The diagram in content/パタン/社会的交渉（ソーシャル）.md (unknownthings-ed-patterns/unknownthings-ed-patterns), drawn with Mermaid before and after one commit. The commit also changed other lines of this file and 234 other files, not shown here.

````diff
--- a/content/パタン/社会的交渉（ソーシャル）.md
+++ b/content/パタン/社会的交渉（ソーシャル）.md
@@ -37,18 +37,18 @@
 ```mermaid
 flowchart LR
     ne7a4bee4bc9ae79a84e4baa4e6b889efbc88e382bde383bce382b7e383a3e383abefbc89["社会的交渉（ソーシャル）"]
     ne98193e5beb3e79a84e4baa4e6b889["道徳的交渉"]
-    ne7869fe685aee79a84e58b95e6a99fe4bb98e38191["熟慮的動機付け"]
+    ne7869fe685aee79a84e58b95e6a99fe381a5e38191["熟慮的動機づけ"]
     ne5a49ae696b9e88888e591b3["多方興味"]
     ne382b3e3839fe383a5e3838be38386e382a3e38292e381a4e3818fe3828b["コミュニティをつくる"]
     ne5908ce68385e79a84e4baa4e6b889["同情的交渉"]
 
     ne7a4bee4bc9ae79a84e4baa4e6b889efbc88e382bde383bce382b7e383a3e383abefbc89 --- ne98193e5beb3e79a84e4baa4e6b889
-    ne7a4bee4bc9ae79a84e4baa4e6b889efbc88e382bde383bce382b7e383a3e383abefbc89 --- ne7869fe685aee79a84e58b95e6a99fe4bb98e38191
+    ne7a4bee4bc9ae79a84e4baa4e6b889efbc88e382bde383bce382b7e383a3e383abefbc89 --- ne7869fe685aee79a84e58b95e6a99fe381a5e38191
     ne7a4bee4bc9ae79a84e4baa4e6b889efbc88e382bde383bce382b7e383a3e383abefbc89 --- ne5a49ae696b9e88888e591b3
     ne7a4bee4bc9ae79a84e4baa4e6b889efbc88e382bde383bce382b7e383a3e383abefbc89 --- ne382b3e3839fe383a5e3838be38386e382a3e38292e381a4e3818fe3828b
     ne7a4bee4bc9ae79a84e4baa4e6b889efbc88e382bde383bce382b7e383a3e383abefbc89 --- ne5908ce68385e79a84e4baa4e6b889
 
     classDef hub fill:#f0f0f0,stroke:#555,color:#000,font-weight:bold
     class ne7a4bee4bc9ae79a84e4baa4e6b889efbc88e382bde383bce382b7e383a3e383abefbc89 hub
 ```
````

========================================================================

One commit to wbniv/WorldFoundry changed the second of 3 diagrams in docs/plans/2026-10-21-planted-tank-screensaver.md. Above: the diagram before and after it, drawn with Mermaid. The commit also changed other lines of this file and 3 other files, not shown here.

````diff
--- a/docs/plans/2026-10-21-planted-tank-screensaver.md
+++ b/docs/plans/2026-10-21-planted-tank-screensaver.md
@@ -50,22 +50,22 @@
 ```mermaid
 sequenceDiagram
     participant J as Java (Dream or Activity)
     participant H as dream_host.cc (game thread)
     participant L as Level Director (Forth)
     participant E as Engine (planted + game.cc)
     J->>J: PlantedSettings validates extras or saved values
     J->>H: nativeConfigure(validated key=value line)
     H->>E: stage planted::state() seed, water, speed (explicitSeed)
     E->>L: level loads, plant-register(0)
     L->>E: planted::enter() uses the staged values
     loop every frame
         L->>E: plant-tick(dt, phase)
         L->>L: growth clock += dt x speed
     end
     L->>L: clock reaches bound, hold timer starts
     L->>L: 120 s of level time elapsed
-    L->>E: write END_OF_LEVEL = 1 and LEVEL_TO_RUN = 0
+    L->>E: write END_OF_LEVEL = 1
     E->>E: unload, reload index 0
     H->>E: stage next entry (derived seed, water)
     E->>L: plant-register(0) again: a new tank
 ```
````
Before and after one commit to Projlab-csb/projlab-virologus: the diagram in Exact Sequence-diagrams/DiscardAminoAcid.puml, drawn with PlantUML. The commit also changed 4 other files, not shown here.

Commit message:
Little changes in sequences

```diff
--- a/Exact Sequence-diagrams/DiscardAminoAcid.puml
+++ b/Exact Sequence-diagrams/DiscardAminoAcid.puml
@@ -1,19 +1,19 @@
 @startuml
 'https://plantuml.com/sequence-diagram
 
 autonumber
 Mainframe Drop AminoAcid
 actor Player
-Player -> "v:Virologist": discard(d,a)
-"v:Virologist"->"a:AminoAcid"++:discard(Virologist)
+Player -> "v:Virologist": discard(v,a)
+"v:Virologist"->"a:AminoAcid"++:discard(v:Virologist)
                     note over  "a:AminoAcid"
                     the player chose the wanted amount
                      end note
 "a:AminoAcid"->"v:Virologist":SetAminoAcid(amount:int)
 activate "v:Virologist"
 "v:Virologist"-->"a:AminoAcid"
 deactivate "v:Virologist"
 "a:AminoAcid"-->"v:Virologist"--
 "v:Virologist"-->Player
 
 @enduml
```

========================================================================

Each line of the material that includes the string "diagrams" is to be counted; give only the final number.

4